Content revision data
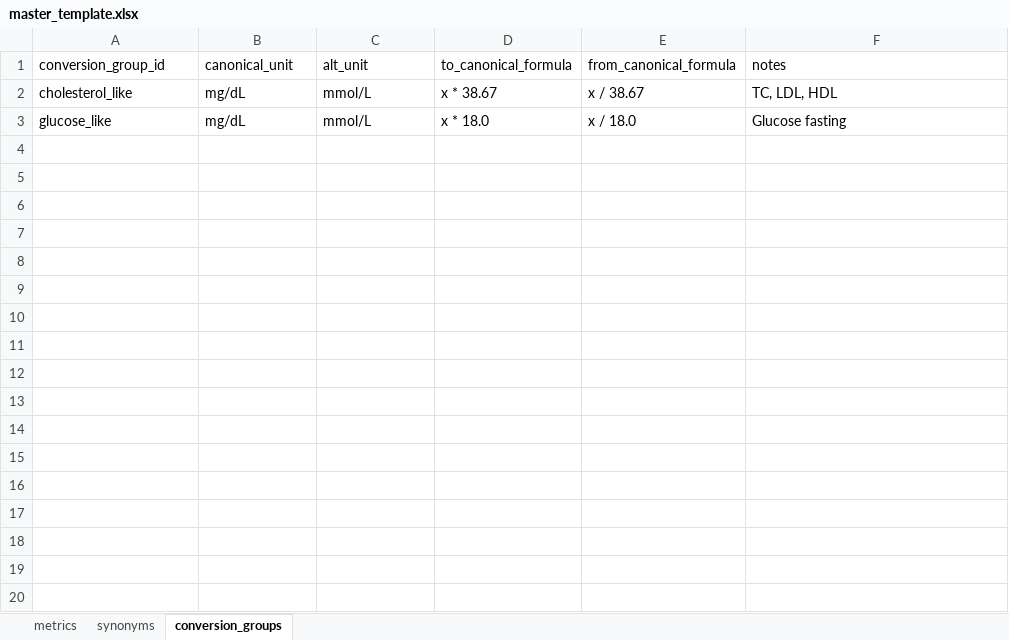
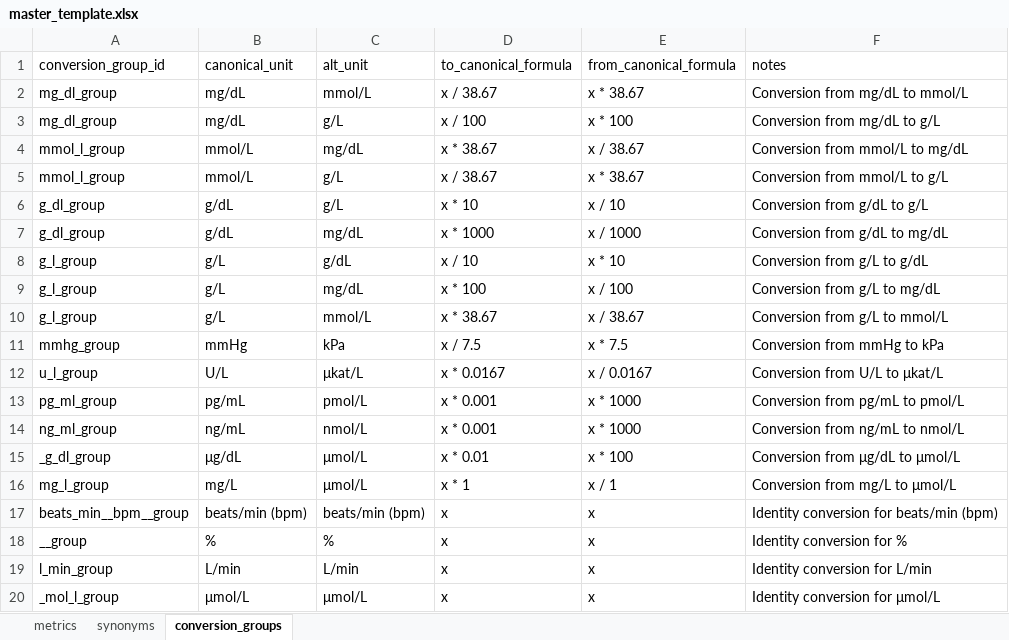
Before and after one commit to adriangainzahuep2/Majestic, an Excel workbook: public/data/master_template.xlsx, sheet conversion_groups, drawn as a sheet; only a part is shown; values as stored, in another font and other column widths than the file's, no borders; removed rows and columns are numbered as before the commit, all else as after; the diff covers the shown part only; the diff names each change by its address in the sheet, - before the commit and + after, or states it on an @@ line.

```diff
--- a/public/data/master_template.xlsx (sheet conversion_groups)
+++ b/public/data/master_template.xlsx (sheet conversion_groups)
+row 2: mg_dl_group | mg/dL | mmol/L | x / 38.67 | x * 38.67 | Conversion from mg/dL to mmol/L
+row 3: mg_dl_group | mg/dL | g/L | x / 100 | x * 100 | Conversion from mg/dL to g/L
+row 4: mmol_l_group | mmol/L | mg/dL | x * 38.67 | x / 38.67 | Conversion from mmol/L to mg/dL
+row 5: mmol_l_group | mmol/L | g/L | x / 38.67 | x * 38.67 | Conversion from mmol/L to g/L
+row 6: g_dl_group | g/dL | g/L | x * 10 | x / 10 | Conversion from g/dL to g/L
+row 7: g_dl_group | g/dL | mg/dL | x * 1000 | x / 1000 | Conversion from g/dL to mg/dL
+row 8: g_l_group | g/L | g/dL | x / 10 | x * 10 | Conversion from g/L to g/dL
+row 9: g_l_group | g/L | mg/dL | x * 100 | x / 100 | Conversion from g/L to mg/dL
-A10 (conversion_group_id): cholesterol_like
+A10 (conversion_group_id): g_l_group
-B10 (canonical_unit): mg/dL
+B10 (canonical_unit): g/L
-F10 (notes): TC, LDL, HDL
+F10 (notes): Conversion from g/L to mmol/L
-row 3: glucose_like | mg/dL | mmol/L | x * 18.0 | x / 18.0 | Glucose fasting
+row 11: mmhg_group | mmHg | kPa | x / 7.5 | x * 7.5 | Conversion from mmHg to kPa
+row 12: u_l_group | U/L | μkat/L | x * 0.0167 | x / 0.0167 | Conversion from U/L to μkat/L
+row 13: pg_ml_group | pg/mL | pmol/L | x * 0.001 | x * 1000 | Conversion from pg/mL to pmol/L
+row 14: ng_ml_group | ng/mL | nmol/L | x * 0.001 | x * 1000 | Conversion from ng/mL to nmol/L
+row 15: _g_dl_group | μg/dL | μmol/L | x * 0.01 | x * 100 | Conversion from μg/dL to μmol/L
+row 16: mg_l_group | mg/L | μmol/L | x * 1 | x / 1 | Conversion from mg/L to μmol/L
+row 17: beats_min__bpm__group | beats/min (bpm) | beats/min (bpm) | x | x | Identity conversion for beats/min (bpm)
+row 18: __group | % | % | x | x | Identity conversion for %
+row 19: l_min_group | L/min | L/min | x | x | Identity conversion for L/min
+row 20: _mol_l_group | μmol/L | μmol/L | x | x | Identity conversion for μmol/L
```
Also changed, not shown: 47 added rows elsewhere in this sheet, sheet metrics, sheet synonyms, 8 other files.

# Assigned task
All of the records should be output exactly as they stand, with pictures omitted.

# Exercise solution
Before and after one commit to adriangainzahuep2/Majestic, an Excel workbook: public/data/master_template.xlsx, sheet conversion_groups, drawn as a sheet; only a part is shown; values as stored, in another font and other column widths than the file's, no borders; removed rows and columns are numbered as before the commit, all else as after; the diff covers the shown part only; the diff names each change by its address in the sheet, - before the commit and + after, or states it on an @@ line.

```diff
--- a/public/data/master_template.xlsx (sheet conversion_groups)
+++ b/public/data/master_template.xlsx (sheet conversion_groups)
+row 2: mg_dl_group | mg/dL | mmol/L | x / 38.67 | x * 38.67 | Conversion from mg/dL to mmol/L
+row 3: mg_dl_group | mg/dL | g/L | x / 100 | x * 100 | Conversion from mg/dL to g/L
+row 4: mmol_l_group | mmol/L | mg/dL | x * 38.67 | x / 38.67 | Conversion from mmol/L to mg/dL
+row 5: mmol_l_group | mmol/L | g/L | x / 38.67 | x * 38.67 | Conversion from mmol/L to g/L
+row 6: g_dl_group | g/dL | g/L | x * 10 | x / 10 | Conversion from g/dL to g/L
+row 7: g_dl_group | g/dL | mg/dL | x * 1000 | x / 1000 | Conversion from g/dL to mg/dL
+row 8: g_l_group | g/L | g/dL | x / 10 | x * 10 | Conversion from g/L to g/dL
+row 9: g_l_group | g/L | mg/dL | x * 100 | x / 100 | Conversion from g/L to mg/dL
-A10 (conversion_group_id): cholesterol_like
+A10 (conversion_group_id): g_l_group
-B10 (canonical_unit): mg/dL
+B10 (canonical_unit): g/L
-F10 (notes): TC, LDL, HDL
+F10 (notes): Conversion from g/L to mmol/L
-row 3: glucose_like | mg/dL | mmol/L | x * 18.0 | x / 18.0 | Glucose fasting
+row 11: mmhg_group | mmHg | kPa | x / 7.5 | x * 7.5 | Conversion from mmHg to kPa
+row 12: u_l_group | U/L | μkat/L | x * 0.0167 | x / 0.0167 | Conversion from U/L to μkat/L
+row 13: pg_ml_group | pg/mL | pmol/L | x * 0.001 | x * 1000 | Conversion from pg/mL to pmol/L
+row 14: ng_ml_group | ng/mL | nmol/L | x * 0.001 | x * 1000 | Conversion from ng/mL to nmol/L
+row 15: _g_dl_group | μg/dL | μmol/L | x * 0.01 | x * 100 | Conversion from μg/dL to μmol/L
+row 16: mg_l_group | mg/L | μmol/L | x * 1 | x / 1 | Conversion from mg/L to μmol/L
+row 17: beats_min__bpm__group | beats/min (bpm) | beats/min (bpm) | x | x | Identity conversion for beats/min (bpm)
+row 18: __group | % | % | x | x | Identity conversion for %
+row 19: l_min_group | L/min | L/min | x | x | Identity conversion for L/min
+row 20: _mol_l_group | μmol/L | μmol/L | x | x | Identity conversion for μmol/L
```
Also changed, not shown: 47 added rows elsewhere in this sheet, sheet metrics, sheet synonyms, 8 other files.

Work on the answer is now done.